* [TO DO] Scan the entries for the word "button" and return every line that has it.

Front-end code change data
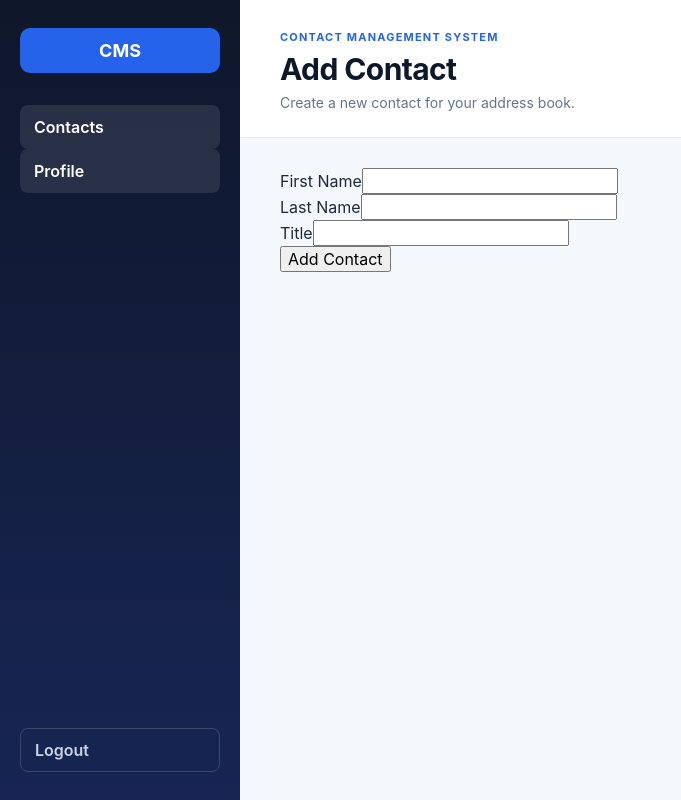
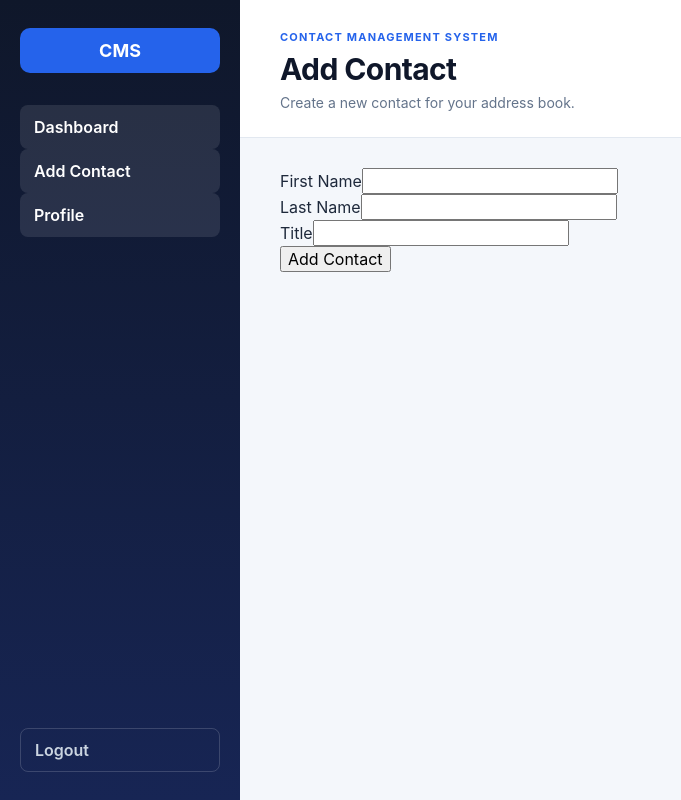
Before and after one commit to 10pshine-cohort-9/cohort-9-java-14438-arisha, a React app in the folder frontend/: page /contacts/new in a window 1280 px wide. Shown: the whole page, without its empty margins (0-681 px from the left). Built offline with nearby package versions, Linux system fonts and the light colour scheme; the HTML template or start-up script is replaced by a standard one.

Commit message:
Update dashboard sidebar navigation

```diff
--- a/frontend/src/components/DashboardLayout.jsx
+++ b/frontend/src/components/DashboardLayout.jsx
@@ -20,7 +20,15 @@ function DashboardLayout({ children, title, subtitle }) {
                 className="sidebar-link"
                 onClick={() => navigate("/contacts")}
             >
-                Contacts
+                Dashboard
+            </button>
+
+            <button
+                type="button"
+                className="sidebar-link"
+                onClick={() => navigate("/contacts/new")}
+            >
+                Add Contact
             </button>
 
             <button
```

* [SOLUTION TO THIS TASK]
+            </button>
+            <button
+                type="button"
             </button>
             <button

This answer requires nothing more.